Weissbrod found that when first making the masks, it was difficult to get a good seal around the face, and the plastic didn’t conform to different facial features. To combat this obstacle, she worked alongside Melissa Bradshaw, senior program manager for USU Operations with HJF, to create a 3D- printed mold into which they could pour silicone to create a gasket. This gasket was custom-made for the face mask base that was dual-purposed, creating a comfortable fit for the wearer and, most importantly, maintaining an air-tight seal against the face. The pliability of the gasket also provides the face mask an almost universal fit, accounting for a variety of human facial structures. 

This gasket model is available on the NIH 3D Print Exchange to use with the mask base, if desired. The Exchange is also a sharing site for 3D printable models and provides models in formats that are readily compatible with 3D printers. It provides a common space where scientists, clinicians, and the public can create, share, and download 3D printable models. 

“The models we uploaded were for noncommercial use because we want people to be able to use them for free,” Weissbrod added. “Anyone with a 3D printer can download, print, and use the face mask (or headband and gasket models). It’s rewarding when you finally get an item printed, assembled, and have a fully working product to wear and know that it’s safe because it was fit-tested.”

After several iterations, the face masks passed a quantitative fit-test at Walter Reed National Military
Medical Center, an important step in the process.  They were fit-tested using a machine that assesses how well a respirator (face mask) fits by detecting the amount of air that enters the mask. Many other hospitals also utilize test machines like this one to ensure that their staff have properly fitting N95 masks.  

“We created a bunch of face masks and shields,” Weissbrod explained. “We also provided masks and face shields to anyone who could use them, like the Forest Glen Annex Police Office. On a very small scale, these face shields and masks have even been sent to military bases and frontline workers all over the country.”

There have been many requests for 3D face shield headbands. Many of them are used by USU students at the Sim Center and at multidisciplinary laboratories, as well as by staff, patients, and faculty. They are available for everyone to use. The headband for the face shield was modified from another available online model and that model has been used by people all over the world, but the original model is still available.

“We simply modified it for our use so a three-hole punch can be utilized with a shield to fit the headband,” she said.

There’s a lot of research involved in 3D printing to see what works and what doesn’t. Research will continue on these models and others so that users will have a better idea of the efficacy of these products. Weissbrod hopes that she can continue researching and producing items. “We’ll have a base knowledge that we can start with and know at what level these products are appropriately used and then how we can perhaps use them going forward.

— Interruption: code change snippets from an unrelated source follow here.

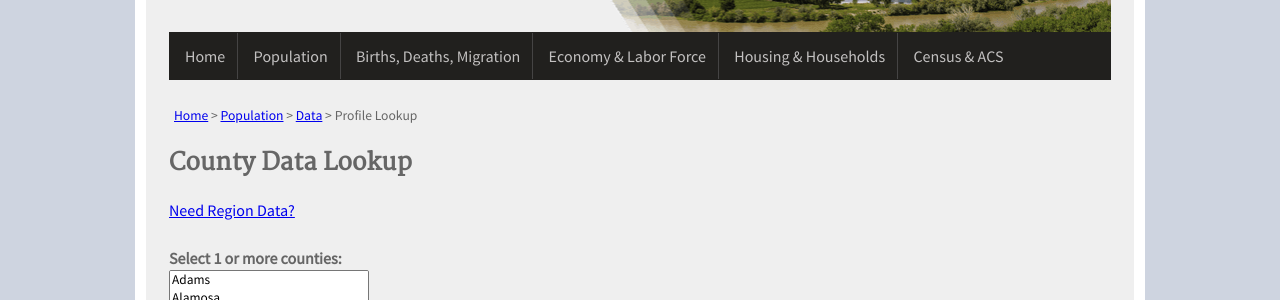
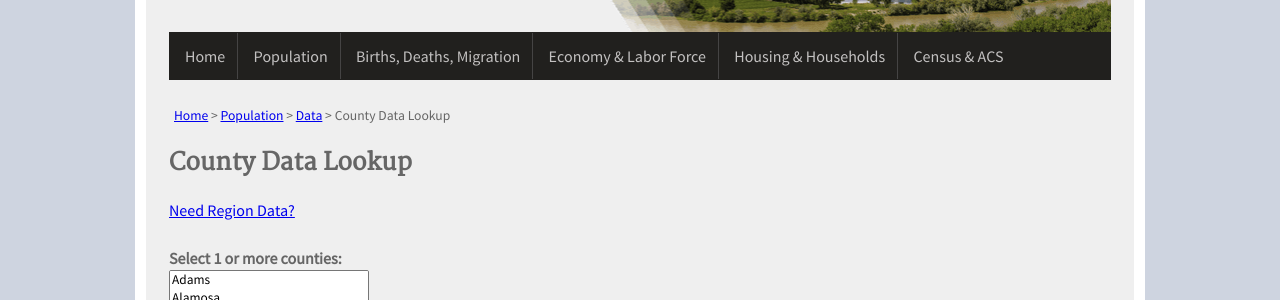
Before and after one commit to TBleess/Website_New, a Jekyll site: the page built from pages/1_Population/data/Lookup_countyprofile.html, in a window 1280 px wide. Shown: the part 206-506 px from the top of the page. Built offline with Jekyll 4.4.1, drawn with Linux system fonts in a browser that asks for light colours.

Commit message:
Updated page title and permalink

```diff
--- a/pages/1_Population/data/Lookup_countyprofile.html
+++ b/pages/1_Population/data/Lookup_countyprofile.html
@@ -1,7 +1,7 @@
 ---
 layout: page
-title: "Profile Lookup"
-permalink: "/population/data/profile-county/"
+title: "County Data Lookup"
+permalink: "/population/data/County Data Lookup/"
 custom_js:
 - /assets/js/FileSaver.min.js
 - /assets/js/common/dola_custom_functions.js
```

“There are a lot of talented people out there in the world who could be great assets in developing and creating products for use. Already, they’re providing many different solutions to the challenges posed by the COVID-19 pandemic,” she said. “It’s very exciting to participate in and watch this growth.”